There are three golden rules when attending interviews. Following these rules will give you a better chance of getting that job. We all have something we would prefer the interviewer didn’t linger over. For some it may be time spent unemployed; for others it may be something in their past that they would prefer to cover up, such as a lot of job changes or having stayed too long in a dead-end job. Few people have a perfect career history, owing to various circumstances, eg having a family, a period of ill-health, previous or current unem- ployment, imprisonment or detention. Some of us have had
Always be positive about previous jobs
It is important always to be positive about every job that you have had in the past. Why should this be so vital? Again, let us consider it from the employer’s point of view. Will it impress an interviewer to hear a candidate saying what a bad boss his or her last employer was? Will it sound good to hear another company being put down or maligned by a candidate, or will it make the employer think that the candidate could well be saying the same sort of thing about this company in a few years’ time?
Someone who moans about other organisations also creates an impression of surliness and a negative attitude. Nobody will be interested in employing such a candidate. A candidate who is positive and keen will be preferred.
Be enthusiastic and motivated
Nothing attracts people like enthusiasm. The candidate who exhibits such a characteristic has a great advantage, almost before anything else is said or taken into consideration. We are all more interested in working with the person who comes into work each day in a good mood and feeling positive about the job, rather than with the moaner or troublemaker who is always being negative.

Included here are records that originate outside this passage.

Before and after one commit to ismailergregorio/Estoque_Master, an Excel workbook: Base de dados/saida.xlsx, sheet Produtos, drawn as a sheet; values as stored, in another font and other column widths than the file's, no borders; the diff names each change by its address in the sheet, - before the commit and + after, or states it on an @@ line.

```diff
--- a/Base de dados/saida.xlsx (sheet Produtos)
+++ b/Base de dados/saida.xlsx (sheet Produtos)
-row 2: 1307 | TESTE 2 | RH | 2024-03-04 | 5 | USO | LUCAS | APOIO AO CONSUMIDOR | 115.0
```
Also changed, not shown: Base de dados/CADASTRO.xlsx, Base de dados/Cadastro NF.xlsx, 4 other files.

Capitalise on your strengths
The only things that the interviewer knows about you are what you have put in your application or CV and what you are going to talk about in the actual interview. Therefore, what you say about yourself dictates the impression that the interviewer will have of you, ie your skills, experience and personality. The interviewer will be looking at you as a potential worker or member of staff – you need to imply that everything you have been doing so far has been leading up to this job, with this organisation, at this time. Couple that with your vision of the way the job should be handled from now on. Irresistible!